Is it really better for them, instead, to dedicate time to other, relatively less important tasks such as building management and office work, which are in fact unavoidable and time-consuming tasks for most parish priests? Isn’t sacramental preparation a vital part of the spiritual paternity of the men ordained to celebrate the sacraments? [I think, perhaps…. yes?]
I had plenty of instruction in the seminary about Christian marriage, and none about building maintenance and parish office management. The seminary’s priorities were correct.
The number of Catholics seeking to be married in the Church has declined significantly. One reason is the ignorance of many Catholics about the sacramental nature of marriage and their obligations as Catholics. [Perhaps more important on the list of things that priests should pass along than “best practices”.] When a couple comes to the rectory seeking to be married in the Church we should view this as an opportunity to give doctrinal and spiritual formation to these obviously good willed, believing people. Who knows? They may tell their friends what a good experience it was to learn from a priest about the state in which they plan to spend the rest of their lives.

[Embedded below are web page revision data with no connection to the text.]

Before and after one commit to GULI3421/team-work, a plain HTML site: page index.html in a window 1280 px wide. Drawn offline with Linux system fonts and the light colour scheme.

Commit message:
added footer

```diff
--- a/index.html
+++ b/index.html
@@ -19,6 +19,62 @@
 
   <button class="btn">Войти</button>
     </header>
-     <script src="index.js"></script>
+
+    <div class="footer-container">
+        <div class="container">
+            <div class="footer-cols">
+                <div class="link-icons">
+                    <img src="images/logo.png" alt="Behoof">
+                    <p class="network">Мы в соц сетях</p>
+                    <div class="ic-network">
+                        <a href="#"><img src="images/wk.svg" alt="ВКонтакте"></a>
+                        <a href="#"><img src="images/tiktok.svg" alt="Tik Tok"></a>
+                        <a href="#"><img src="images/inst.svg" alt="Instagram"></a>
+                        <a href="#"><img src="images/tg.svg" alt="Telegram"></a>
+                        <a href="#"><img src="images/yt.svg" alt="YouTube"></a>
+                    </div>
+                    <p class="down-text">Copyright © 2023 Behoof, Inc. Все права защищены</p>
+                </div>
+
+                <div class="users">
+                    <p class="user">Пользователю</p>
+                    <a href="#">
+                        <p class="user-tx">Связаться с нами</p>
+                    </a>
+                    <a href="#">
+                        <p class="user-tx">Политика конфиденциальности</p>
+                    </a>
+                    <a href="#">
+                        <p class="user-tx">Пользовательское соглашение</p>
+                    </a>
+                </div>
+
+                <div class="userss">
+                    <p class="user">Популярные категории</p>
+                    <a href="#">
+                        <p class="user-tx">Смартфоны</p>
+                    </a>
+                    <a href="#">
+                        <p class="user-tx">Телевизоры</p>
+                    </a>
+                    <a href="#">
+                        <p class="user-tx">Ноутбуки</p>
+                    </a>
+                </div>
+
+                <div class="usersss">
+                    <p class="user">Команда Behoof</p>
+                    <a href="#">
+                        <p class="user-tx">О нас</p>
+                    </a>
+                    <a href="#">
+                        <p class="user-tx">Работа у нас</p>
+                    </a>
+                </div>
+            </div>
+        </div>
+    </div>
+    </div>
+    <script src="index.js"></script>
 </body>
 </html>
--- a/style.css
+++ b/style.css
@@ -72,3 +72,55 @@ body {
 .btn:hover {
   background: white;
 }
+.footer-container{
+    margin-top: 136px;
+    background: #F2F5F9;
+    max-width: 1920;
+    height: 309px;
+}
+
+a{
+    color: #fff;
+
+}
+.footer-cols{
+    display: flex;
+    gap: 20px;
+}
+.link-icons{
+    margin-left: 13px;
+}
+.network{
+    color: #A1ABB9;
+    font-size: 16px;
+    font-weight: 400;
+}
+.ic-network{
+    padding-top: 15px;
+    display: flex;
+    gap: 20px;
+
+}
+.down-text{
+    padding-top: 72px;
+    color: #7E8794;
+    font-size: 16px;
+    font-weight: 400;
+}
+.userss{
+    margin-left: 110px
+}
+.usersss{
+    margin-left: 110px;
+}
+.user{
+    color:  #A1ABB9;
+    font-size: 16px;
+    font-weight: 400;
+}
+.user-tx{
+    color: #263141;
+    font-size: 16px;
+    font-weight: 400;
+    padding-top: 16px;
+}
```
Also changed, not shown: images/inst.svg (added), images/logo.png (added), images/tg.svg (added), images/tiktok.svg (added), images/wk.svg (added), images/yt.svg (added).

Poorly catechized Catholics need to understand Church teaching about the nature and purpose of marriage. Priests spend years in the seminary acquiring a deep understanding of that teaching, and how to explain its truth and value to the people of our times. They are meant to share that doctrinal formation with the laity.
I’ll cut it off there, only because I want you to go over there and read the rest. It is very good.

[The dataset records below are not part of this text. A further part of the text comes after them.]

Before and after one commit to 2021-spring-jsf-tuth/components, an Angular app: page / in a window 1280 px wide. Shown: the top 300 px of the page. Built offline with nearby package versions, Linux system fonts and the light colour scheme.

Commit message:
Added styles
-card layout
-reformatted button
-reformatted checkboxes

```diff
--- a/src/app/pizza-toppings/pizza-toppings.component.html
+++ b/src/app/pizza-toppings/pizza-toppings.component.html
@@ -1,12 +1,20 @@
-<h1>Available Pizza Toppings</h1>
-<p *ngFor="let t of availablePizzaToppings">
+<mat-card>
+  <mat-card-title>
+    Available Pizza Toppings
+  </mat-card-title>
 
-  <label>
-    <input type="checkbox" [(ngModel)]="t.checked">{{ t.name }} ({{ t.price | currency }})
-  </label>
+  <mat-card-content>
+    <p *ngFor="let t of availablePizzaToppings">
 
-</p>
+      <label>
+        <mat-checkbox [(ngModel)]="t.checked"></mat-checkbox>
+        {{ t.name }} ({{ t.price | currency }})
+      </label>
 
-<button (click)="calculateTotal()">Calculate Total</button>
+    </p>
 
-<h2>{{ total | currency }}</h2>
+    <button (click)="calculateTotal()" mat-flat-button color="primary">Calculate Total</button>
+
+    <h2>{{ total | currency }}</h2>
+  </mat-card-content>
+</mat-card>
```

Also, Fr. Raymond de Souza has a piece at the UK’s best Catholic weekly about the same topic. He wrote:
Many priests devote enormous time and heroic energy to marriage preparation, often in the face of significant difficulties. They might not be the “best people” to do it, but certainly they would be deflated to hear Cardinal Farrell pronounce that, having “no credibility”, they are consequently wasting their time.
About 18 months ago Pope Francis – who himself offers all sorts of homely, affectionate and practical advice to married couples – took a rather different view when addressing parish priests, telling them that “no one better than you knows” the situations that couples face.
“May your primary concern be to bear witness to the grace of the Sacrament of Matrimony,” Pope Francis said. “Such witness is put into practice concretely when you prepare engaged couples for marriage, making them aware of the profound meaning of the step which they are about to take.”
So if it were a matter of authority alone, Cardinal Farrell’s comments could be ignored in light of the Holy Father taking a contrary view. Yet if Cardinal Farrell is right, it doesn’t matter that Pope Francis disagrees with him. But is he right? Is it true that priests have “no credibility” in preparing couples for marriage, because they have not been married themselves?
Yet there are questions that a priest is uniquely, but not exclusively, positioned to ask: do you pray together? If not, why not? Do you understand that your primary mission as a husband or wife is to get your spouse to heaven? Do you know that you will fail at that if you do not call upon the sacramental grace you will receive? Do you know what sacramental grace is? Do you know that it can enable to you to be far more than you imagine?
Those are matters upon which priests ought to have some credibility. If they don’t, we have much graver problems than marriage preparation.
Indeed. Perhaps we do have graver problems.